  4. Employee Classification: It is crucial in Colorado to correctly determine whether your workers are employees or independent contractors as this decision has significant implications for tax and wage reporting. Incorrect classification can lead to legal consequences. Colorado relies on the Common Law Test to make this determination.
  5. Collect Employee Payroll Paperwork: In Colorado, you must gather important payroll documents from your employees, including W-4 Forms for federal income tax withholding and I-9 Forms for employment eligibility verification.
  6. Track Time and Attendance: Precise record-keeping of employee work hours, breaks, overtime, and leave is a vital aspect of accurate payroll management. Colorado’s specific regulations on overtime pay and minimum wage rates must be followed, making accurate record-keeping all the more important. Employers could benefit from using tools like timesheet apps and leave trackers.
  7. Establish a Payroll Cycle: Setting up a regular payroll cycle is required in Colorado to comply with the Colorado Wage Act. The frequency of payroll may vary, but it should be consistent and communicated clearly to employees to inform them about their pay schedule.
  8. Compute Gross Earnings: Accurately calculating gross earnings is essential in Colorado, where specific wage and overtime regulations apply. These calculations should consider components like commissions, bonuses, overtime pay, and expense reimbursements in accordance with state laws.
  9. Filing Federal Payroll Taxes in Colorado: Follow IRS guidelines, depositing employment taxes according to the schedule prescribed by the IRS, which is applicable in Connecticut as well.
  10. Maintaining Payroll Records: In Colorado, accurate employee payroll records, covering work hours, pay statements, tax forms, and other relevant paperwork, are essential. State and federal laws require retaining these records for a minimum of three years to comply with audit regulations and address potential tax authority inquiries.
  11. Filing Annual Payroll Reports: Annual government reports, like W-2 and 1099 forms, must be completed. Employees should receive these forms by January 31 of the following year.

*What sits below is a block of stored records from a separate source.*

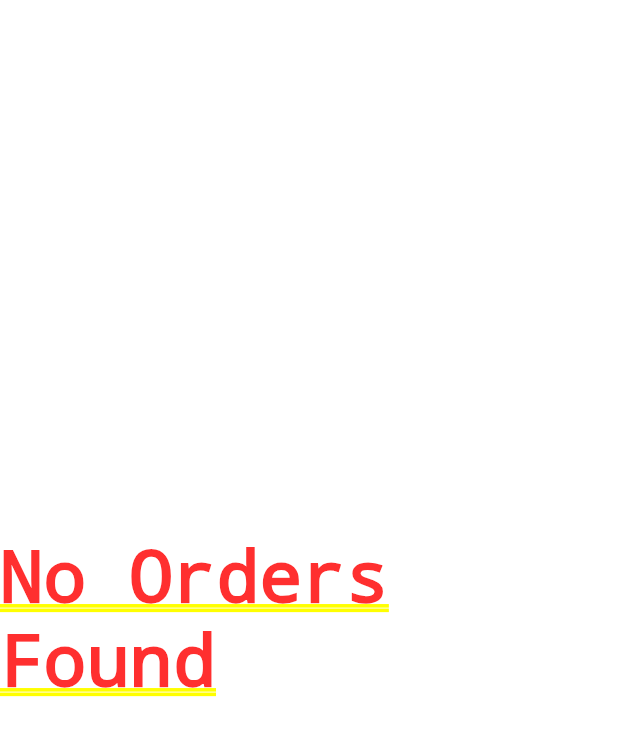
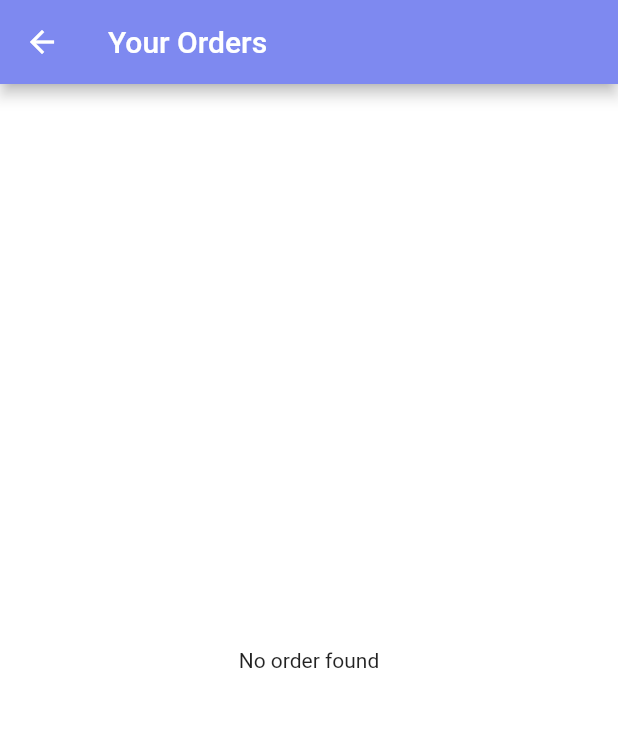
Before and after one commit to khatri76shubham/Kartking, a Flutter app: the Myorders screen opened directly, on a phone screen of 412 x 824 dp. Shown: the top 736 px of the screen. Run offline on Flutter 3.47's test engine with Material 2 defaults, Android fonts, the light colour scheme and no system bars; our stand-ins replace animated_splash_screen, carousel_slider, cloud_firestore, curved_navigation_bar, firebase_auth, firebase_core and 9 more; missing offline and left inert: flutter_share, razorpay_flutter; accounts and stored records are empty.

Commit message:
Github is done

```diff
--- a/lib/my_order.dart
+++ b/lib/my_order.dart
@@ -26,8 +26,14 @@ class _MyordersState extends State<Myorders> {
             );
           }
           if (snapshot.data!.docs.isEmpty) {
-            return const Center(
-              child: Text("No Orders Found"),
+            return Scaffold(
+              appBar: AppBar(
+                backgroundColor: primarycolor,
+                title: const Text('Your Orders'),
+              ),
+              body: const Center(
+                child: Text('No order found'),
+              ),
             );
           }
           return Scaffold(
```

Final Thoughts

Managing payroll in Colorado can be a complex task. Employees need to ensure strict compliance with the state’s minimum wage regulations, tax obligations, and labor laws. To make managing payroll smoother, take a look at our selection of the top 6 applications tailored to streamline payroll duties in the United States. If you’ve already got a system in place, we have outlined ten tips to enhance your payroll procedures within the United States.

Important Cautionary Note

Throughout the creation of this guide, we have strived to provide information that is accurate. Nevertheless, we cannot guarantee the accuracy or timeliness of the information presented. Therefore, we recommend consulting qualified professionals before taking any actions based on the information provided within this guide. Please bear in mind that we assume no liability for any risks that may result from using this guide.